Maris Pipers. Most people use them – they're good frying potatoes. I know they're English but I'm not sure exactly where they come from – I get mine from a bloke at Billingsgate. As long as they're nice potatoes and I don't have to send them back, I'm happy. We go through about 30 25kg sacks a week, but in the middle of winter it might even reach a ton.

How are the chips prepared?

The Golden Fish Bar, Farringdon Road, London
Making chips at the Golden Fish Bar
© Cognitive Applications/Ally Ireson
We use a straight backwards and forwards slicing machine – that gives you straight chips rather than the ones that are slightly rounded. The machine knocks out standard-size chips. If I had the option I'd go for a thicker chip because it means less fat. We also have a peeling machine. Its inside is like rough sandpaper – it spins the potatoes round and rubs their skin off. If you keep them in too long, nothing comes out. I think in the old days they used to do it by just putting potatoes and bricks in a bath tub and stirring them round.

How long does a chip take to cook?

I guess about five minutes. Depends how many you cook: the more you cook, the longer it's going to take. Refrying is totally out or order. A lot of people blanche their potatoes – half cook them. Then when they get busy they give them a second cook. I'm not saying I wouldn't do that, but I don't need to. I can cope by cooking chips once and cooking them well. That the best way: cooked once, fresh.

What oil do you use to fry them and the chips?

It's heated to about 320º [160ºC] – at 350 it starts to smoke. That's for groundnut oil; if you were using vegetable oil, the temperature would be slightly higher. We've always used groundnut. It lasts longer and gives you better results throughout. The only time we used vegetable oil was back during the lorry drivers' strike [in 1978–79] – you couldn't get hold of anything then.

How often does the oil get changed?

My range holds 40 litres. You can top up the oil on a regular basis and it'll stay fresh. I do mine every day. But you've got to make sure you don't burn your oil – if you burn anything in there, you have to start afresh. It's all about controlling your temperatures and not putting anything silly in there – no Mars bars or pizzas.

What's your busiest time of the day and week?

It peaks about one o'clock. And the busiest day is still Friday – fish on Friday, has to be. People are brought up that way.

Do you enjoy the work?

It's a job like any other but you have to enjoy it to do it. I've always been proud of the fact I can do it and do it well. I always thought it was a challenge to get the nicest bit of fish out of the pan.

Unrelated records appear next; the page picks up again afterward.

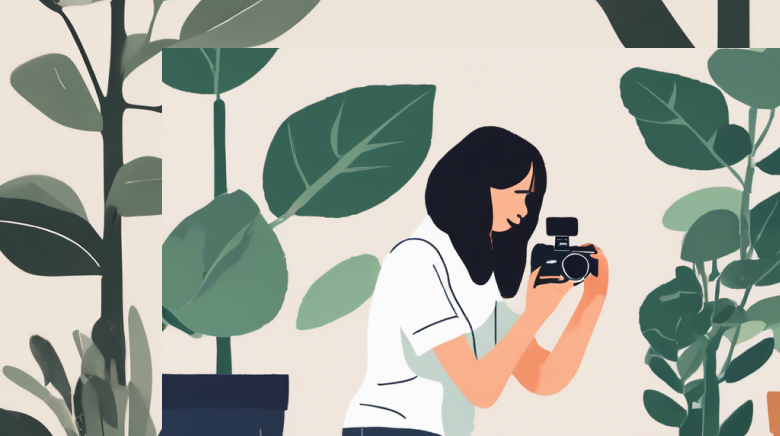
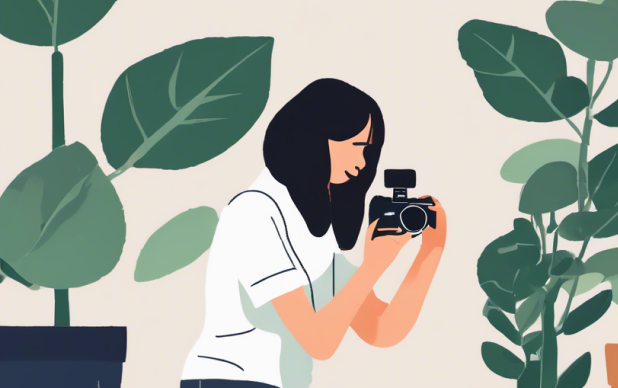
implement parallax scrolling feature in login screen and enhance input validation

diff --git a/floraWise/app/(login)/index.tsx b/floraWise/app/(login)/index.tsx
@@ -1,85 +1,119 @@
+import ParallaxScrollView from "@/components/ParallaxScrollView";
 import { ButtonComponent } from "@/components/ui/ButtonComponent";
 import { InputComponent } from "@/components/ui/InputComponent";
 import { TextComponent } from "@/components/ui/TextComponent";
-import { ImageBackground, View } from "react-native";
+import { useEffect, useRef, useState } from "react";
+import { Dimensions, FlatList, ImageBackground, View } from "react-native";
+
+const SLIDES = [
+  require('@/assets/images/slide1.png'),
+  require('@/assets/images/slide2.png'),
+  require('@/assets/images/slide3.png'),
+  require('@/assets/images/slide4.png'),
+];
+
+const { width } = Dimensions.get('window');
 
 export default function Login() {
+
+  const [currentIndex, setCurrentIndex] = useState(0);
+  const [error, setError] = useState(false);
+  const [name, setName] = useState('');
+  const flatListRef = useRef<FlatList>(null);
+
+  function handleButton() {
+    if(name.length < 3) { 
+      setError(true);
+      return
+    }
+    console.log('Button pressed');
+  }
+
+  useEffect(() => {
+    const interval = setInterval(() => {
+      setCurrentIndex(prevIndex => {
+        const nextIndex = prevIndex === SLIDES.length - 1 ? 0 : prevIndex + 1;
+        flatListRef.current?.scrollToIndex({ index: nextIndex, animated: true });
+        return nextIndex;
+      });
+    }, 1000 * 3);
+
+    return () => clearInterval(interval);
+  }, []);
+
+  const renderItem = ({ item }: { item: any }) => (
+    <ImageBackground
+      source={item}
+      style={{ width, height: 250, alignSelf: 'center' }}
+    >
+      <View style={{ backgroundColor: 'rgba(0,0,0,0.2)', flex: 1 }} />
+    </ImageBackground>
+  );
+
   return (
-    <View style={{flex: 1}}>
-      <ImageBackground
-        source={require('@/assets/images/slide1.png')}
-        style={{ width: '100%', height: 240, alignSelf: 'center' }}
-      >
-        <View style={{backgroundColor: 'rgba(0,0,0,0.2)', flex: 1}}/>
-      </ImageBackground>
-      <View style={{
-        backgroundColor: 'white', 
-        flex: 1, 
-        borderTopLeftRadius: 24, 
-        borderTopRightRadius: 24, 
-        padding: 16,
-        marginTop: -30,
-      }}>
-        <TextComponent
-          color="black"
-          fontFamily="medium"
-          fontSize={22}
-          textAlign="center"
-          >
-          Bem-vindo ao FloraWise
-        </TextComponent>
-        <TextComponent
-          color="black"
-          fontFamily="regular"
-          fontSize={16}
-          textAlign="center"
-          style={{ marginTop: 16 }}
-          >
-          Cuide das suas plantas com inteligência. Aprenda a identificar e cuidar de qualquer planta, em segundos.
-        </TextComponent>
-        <InputComponent
-          placeholder="Digite seu nome"
-          setValue={(value) => console.log(value)}
-          type="default"
-          style={{marginTop: 16}}
-        />
-        <ButtonComponent
-          color="green"
-          handleButton={() => console.log('Login pressed')}
-          text="Continuar"
-          type="solid"
-          style={{marginTop: 16}}
-        />
-      </View>
+    <View style={{ flex: 1, backgroundColor: 'white' }}>
+      <ParallaxScrollView
+        headerBackgroundColor={{ light: '#ffffff', dark: '#000000' }}
+        headerImage={
+          <FlatList
+            ref={flatListRef}
+            data={SLIDES}
+            renderItem={renderItem}
+            keyExtractor={(_, idx) => idx.toString()}
+            scrollEnabled={false}
+            horizontal
+            pagingEnabled
+            showsHorizontalScrollIndicator={false}
+            onMomentumScrollEnd={e => {
+              const index = Math.round(e.nativeEvent.contentOffset.x / width);
+              setCurrentIndex(index);
+            }}
+          />
+        }>
+        <View style={{
+          backgroundColor: 'white', 
+          flex: 1, 
+          borderTopLeftRadius: 24, 
+          borderTopRightRadius: 24, 
+          padding: 16,
+          marginTop: -30,
+        }}>
+          <TextComponent
+            color="black"
+            fontFamily="medium"
+            fontSize={22}
+            textAlign="center"
+            >
+            Bem-vindo ao FloraWise
+          </TextComponent>
+          <TextComponent
+            color="black"
+            fontFamily="regular"
+            fontSize={16}
+            textAlign="center"
+            style={{ marginTop: 16 }}
+            >
+            Cuide das suas plantas com inteligência. Aprenda a identificar e cuidar de qualquer planta, em segundos.
+          </TextComponent>
+          <InputComponent
+            placeholder="Digite seu nome"
+            setValue={(value) => {
+              if(error) setError(false);
+              setName(value);
+            }}
+            type="default"
+            style={{marginTop: 16}}
+            textError="Nome deve ter pelo menos 3 caracteres"
+            showError={error}
+          />
+          <ButtonComponent
+            color="green"
+            handleButton={handleButton}
+            text="Continuar"
+            type="solid"
+          />
+        </View>
+      </ParallaxScrollView>
     </View>
   )
 }
-
-{/* <ParallaxScrollView
-headerBackgroundColor={{ light: '#A1CEDC', dark: '#1D3D47' }}
-headerImage={
-  <ImageBackground
-    source={require('@/assets/images/slide1.png')}
-    style={{ width: '100%', height: 240, alignSelf: 'center' }}
-  >
-    <View style={{backgroundColor: 'rgba(0,0,0,0.2)', flex: 1}}/>
-  </ImageBackground>
-}>
-<View style={{
-  backgroundColor: 'white', 
-  flex: 1, 
-  borderTopLeftRadius: 24, 
-  borderTopRightRadius: 24, 
-  padding: 16,
-  marginTop: -30,
-}}>
-  <TextComponent
-  color="black"
-  fontFamily="bold"
-  fontSize={22}
-  textAlign="center"
-  >
-    Bem-vindo ao FloraWise
-  </TextComponent>
-</View>
-</ParallaxScrollView> */}

diff --git a/floraWise/components/ui/InputComponent.tsx b/floraWise/components/ui/InputComponent.tsx
@@ -154,13 +154,12 @@ export const InputComponent = ({
           </TouchableOpacity>
         ) : null}
       </View>
-      <View style={{height: textError ? 20 : 0}}>
+      <View style={{height: textError ? 20 : 0, marginTop: textError ? 3 : 0, marginBottom: textError ? 4 : 0}}>
         {showError && textError && (
           <TextComponent
             color='red'
             fontFamily='regular'
             fontSize={11}
-            style={{marginTop: 2, marginBottom: 4}}
           >
             {textError}
           </TextComponent>

diff --git a/floraWise/components/ParallaxScrollView.tsx b/floraWise/components/ParallaxScrollView.tsx
@@ -48,6 +48,7 @@ export default function ParallaxScrollView({
         scrollEventThrottle={16}
         style={{height: '100%', width: '100%'}}
         scrollIndicatorInsets={{ bottom }}
+        keyboardShouldPersistTaps="handled"
         contentContainerStyle={{ paddingBottom: bottom }}>
         <Animated.View
           style={[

What do think the future is for the fish and chips trade?

I think the future's bleak. The old traditional family businesses, they're dying out. Fish and chip shops aren't opening – they're closing, especially in London. Fish and chips was cheap man's food but if you look at the price of fish nowadays it really is the top end of the market. Fish will cost you more than meat now. Your fish and chip restaurant may survive but for a fish and chip shop, it's hard going.

Finally – pickled eggs. How often does the jar get opened?

Come in when you're drunk on a Friday night, you'll buy a pickled egg. People bet each other they can't eat one. The eggs would probably keep forever, but I get through about a jar a week.